In the past, American tour companies were required to apply for a ‘people to people’ (P2P) license, granted by OFAC, in order to take American tour groups to Cuba. As most things are with the government, this was a lengthy application process and only a handful of licenses were handed out each year.

Once a tour company secured their license, they designed their trip itineraries in such a way as to offer a full schedule of ‘educational activities’ to fulfill the requirements of their people to people license. A tour itinerary might have included a hike with a local naturalist, a private tour of an art museum, or a visit with a local coffee farmer.

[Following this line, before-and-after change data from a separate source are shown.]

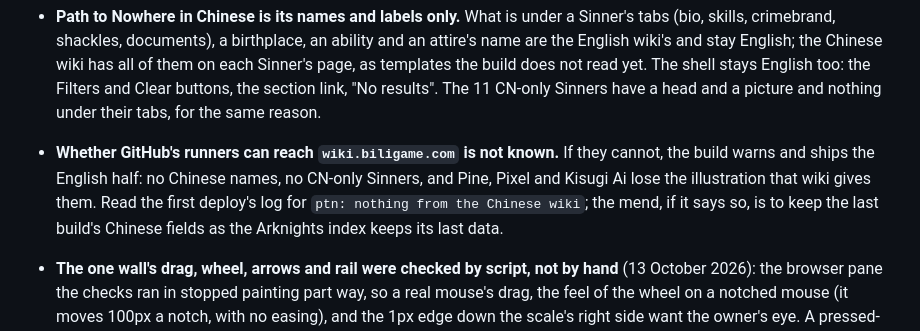
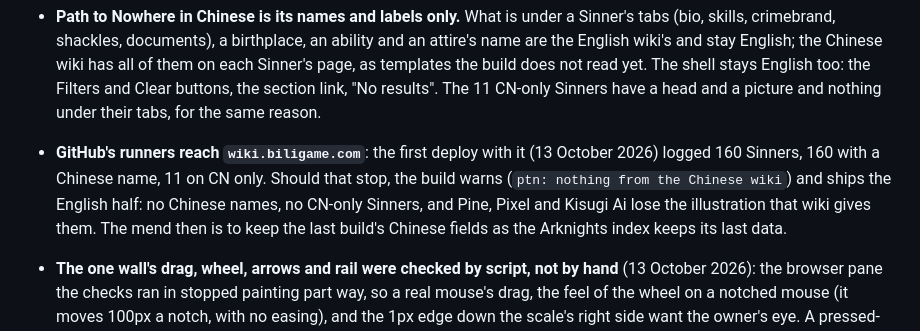
Before and after one commit to seangcs27/dossier, a Markdown page: TODO.md, the part around the change. Drawn GitHub-style.

Commit message:
docs: GitHub's runners reach the game's Chinese wiki
The first deploy that read it logged 160 Sinners, 160 with a Chinese name and
11 on CN only, so TODO.md no longer lists that as unknown.

Co-Authored-By: Claude Opus 5.5 <noreply@anthropic.com>

```diff
--- a/TODO.md
+++ b/TODO.md
@@ -82,11 +82,12 @@ yet:
   on each Sinner's page, as templates the build does not read yet. The shell stays English
   too: the Filters and Clear buttons, the section link, "No results". The 11 CN-only
   Sinners have a head and a picture and nothing under their tabs, for the same reason.
-- **Whether GitHub's runners can reach `wiki.biligame.com` is not known.** If they cannot,
-  the build warns and ships the English half: no Chinese names, no CN-only Sinners, and
-  Pine, Pixel and Kisugi Ai lose the illustration that wiki gives them. Read the first
-  deploy's log for `ptn: nothing from the Chinese wiki`; the mend, if it says so, is to keep
-  the last build's Chinese fields as the Arknights index keeps its last data.
+- **GitHub's runners reach `wiki.biligame.com`**: the first deploy with it (13 October
+  2026) logged 160 Sinners, 160 with a Chinese name, 11 on CN only. Should that stop, the
+  build warns (`ptn: nothing from the Chinese wiki`) and ships the English half: no Chinese
+  names, no CN-only Sinners, and Pine, Pixel and Kisugi Ai lose the illustration that wiki
+  gives them. The mend then is to keep the last build's Chinese fields as the Arknights
+  index keeps its last data.
 - **The one wall's drag, wheel, arrows and rail were checked by script, not by hand**
   (13 October 2026): the browser pane the checks ran in stopped painting part way, so a
   real mouse's drag, the feel of the wheel on a notched mouse (it moves 100px a notch, with
```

In December 2014, high-level diplomatic talks began between the US and Cuba, which would eventually lead to the lifting of the people to people license requirement. As long as travel activity falls into one of the OFAC general categories, tour operators are free to bring in groups of Americans; no special license required. This has made traveling to Cuba much easier for Americans, and many more are now eager to experience the beauty and friendliness of this island nation.

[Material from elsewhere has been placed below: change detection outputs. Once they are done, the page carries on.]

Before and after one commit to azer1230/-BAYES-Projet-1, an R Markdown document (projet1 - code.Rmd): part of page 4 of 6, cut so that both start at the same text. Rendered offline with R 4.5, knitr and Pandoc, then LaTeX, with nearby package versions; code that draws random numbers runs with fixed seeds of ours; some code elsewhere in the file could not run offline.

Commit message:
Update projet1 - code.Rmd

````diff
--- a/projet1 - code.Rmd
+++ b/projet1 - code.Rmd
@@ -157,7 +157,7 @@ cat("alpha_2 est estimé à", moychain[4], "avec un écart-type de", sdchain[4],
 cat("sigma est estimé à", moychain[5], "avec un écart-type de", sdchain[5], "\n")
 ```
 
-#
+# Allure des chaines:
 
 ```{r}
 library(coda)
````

It is worth noting that legislation to lift the ban on tourism entirely is held up in Congress (shocking, I know), and no timeline is given for a resolution. And as of November 2017, the requirement for traveling with a strictly people-to-people authorized tour company has been reinstated by the Trump administration.

Additional travel regulations were relaxed in September 2015, allowing commercial cruise liners access to sail direct to Cuba from the U.S. without making an intermediary stop.

Beach in Cuba

How to Travel Legally to Cuba

Unless you are visiting Cuba on a humanitarian mission or for business or governmental purposes, traveling with a guided group tour remains your best option to visit Cuba. It is still illegal for individuals to visit Cuba purely for tourism. This includes cruises - Carnival Cruises received the final go ahead to start sailing to Cuba, but the first departures will not be before May 2016. 

Options for guided tours in Cuba are vast and taking a tour can be an authentic, and wise, way to experience this rich and diverse country. Keep in mind that the island is huge - over 42,000 square miles - and intra-country transport is unreliable at times. Additionally, much of the tourism infrastructure, while developing, is still in its nascent stages.

Many tours explore well beyond the capital of Havana, venturing west to the Vinales Valley, a UNESCO World Heritage Site, and east to Cienfuegos and the charming colonial town of Trinidad. A local Cuban guide will lead most tours, which can be a great opportunity to learn more about Cuban culture and life under the Castro regime.

When I visited in 2014, I was able to extract a surprising amount of detail from my guide regarding the Castros and the general sentiment towards the ruling Communist party.


Interested in Cuba? Browse our travel guide


 

Flights to Cuba

Although airlines such as American and JetBlue have plans to offer direct, commercial flights from US airports to Cuba, this likely won’t happen until later this year. Proposed routes were released in February 2016 and it looks like there will be direct, non-stop access to Havana from cities throughout the country such as Los Angeles, Dallas, New York, Boston, and Chicago.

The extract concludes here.